Exact copies of all the entries are required, and no pictures should appear in them.

_RECORDS PROVIDED_
::::
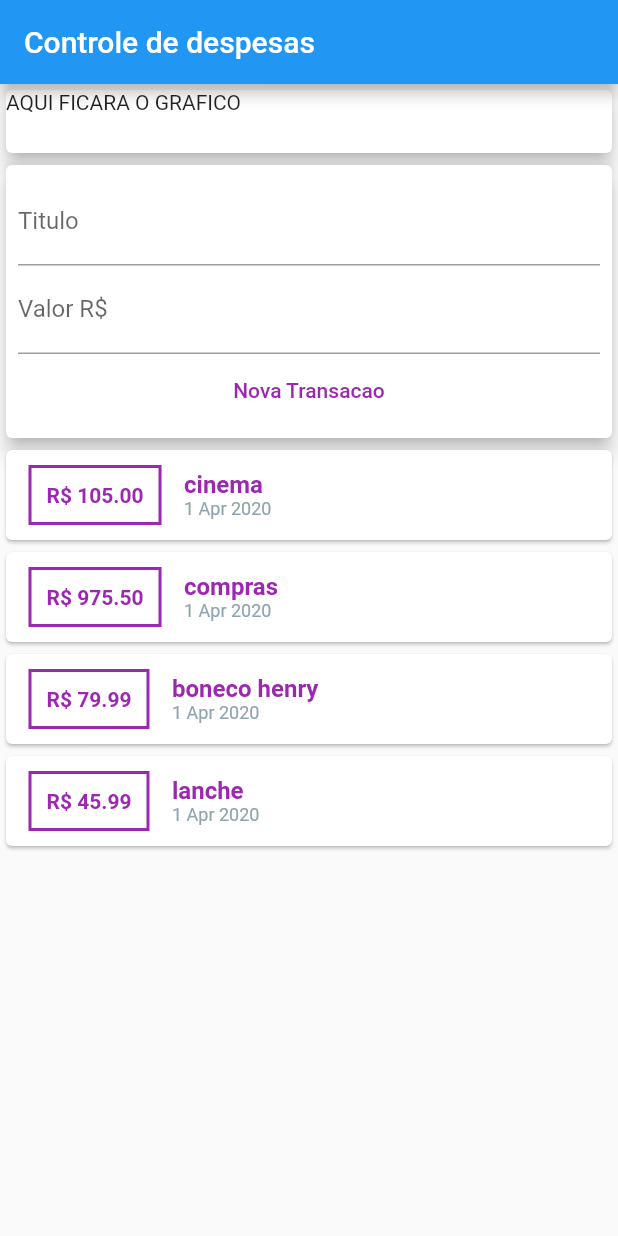
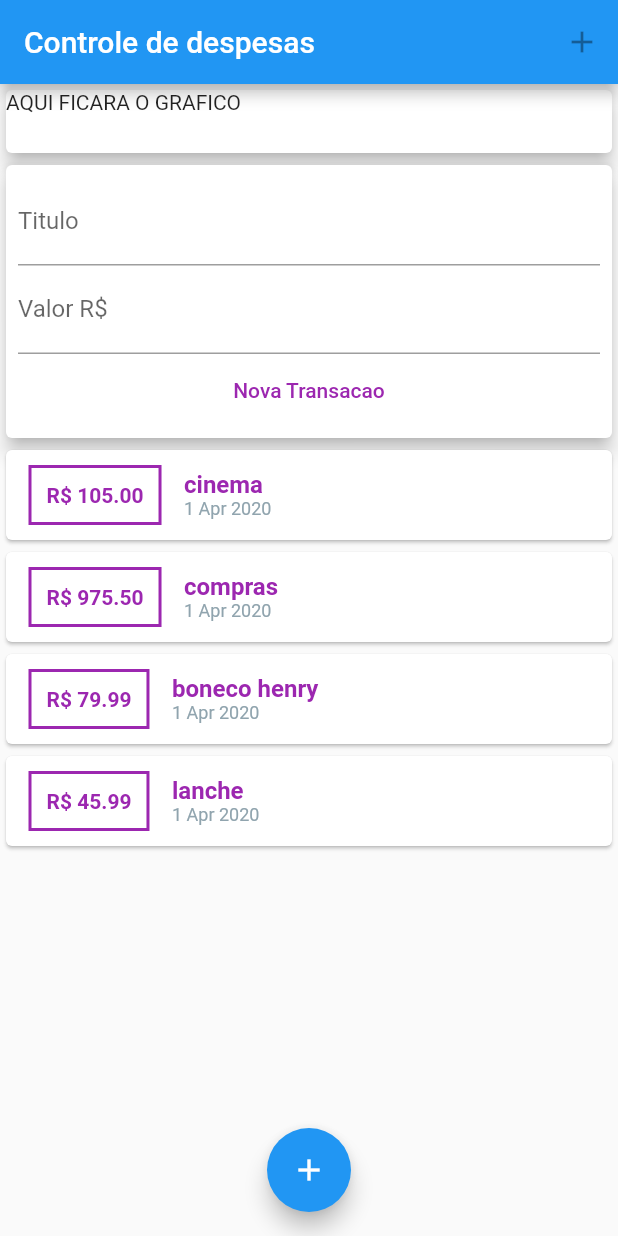
Before and after one commit to ivonildo-lopes/despesas-flutter, a Flutter app: the screen it shows after launch, on a phone screen of 412 x 824 dp. Run offline on Flutter 3.47's test engine with Material 2 defaults, Android fonts, the phone set to English and light mode, and no system bars.

Commit message:
adicionando o botao que vai chamar o modal

```diff
--- a/lib/main.dart
+++ b/lib/main.dart
@@ -17,6 +17,12 @@ class HomePage extends StatelessWidget {
     return Scaffold(
       appBar: AppBar(
         title: Text('Controle de despesas'),
+        actions: <Widget>[
+          IconButton(
+            icon: Icon(Icons.add),
+            onPressed: null
+          )
+        ],
       ),
       body: SingleChildScrollView(
         child: Column(
@@ -27,6 +33,11 @@ class HomePage extends StatelessWidget {
           ],
         ),
       ),
+      floatingActionButton: FloatingActionButton(
+        child: Icon(Icons.add),
+        onPressed: null
+      ),
+      floatingActionButtonLocation: FloatingActionButtonLocation.centerFloat,
     );
   }
 }
```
::::
_SOLUTION TO THIS PROBLEM_
Before and after one commit to ivonildo-lopes/despesas-flutter, a Flutter app: the screen it shows after launch, on a phone screen of 412 x 824 dp. Run offline on Flutter 3.47's test engine with Material 2 defaults, Android fonts, the phone set to English and light mode, and no system bars.

Commit message:
adicionando o botao que vai chamar o modal

```diff
--- a/lib/main.dart
+++ b/lib/main.dart
@@ -17,6 +17,12 @@ class HomePage extends StatelessWidget {
     return Scaffold(
       appBar: AppBar(
         title: Text('Controle de despesas'),
+        actions: <Widget>[
+          IconButton(
+            icon: Icon(Icons.add),
+            onPressed: null
+          )
+        ],
       ),
       body: SingleChildScrollView(
         child: Column(
@@ -27,6 +33,11 @@ class HomePage extends StatelessWidget {
           ],
         ),
       ),
+      floatingActionButton: FloatingActionButton(
+        child: Icon(Icons.add),
+        onPressed: null
+      ),
+      floatingActionButtonLocation: FloatingActionButtonLocation.centerFloat,
     );
   }
 }
```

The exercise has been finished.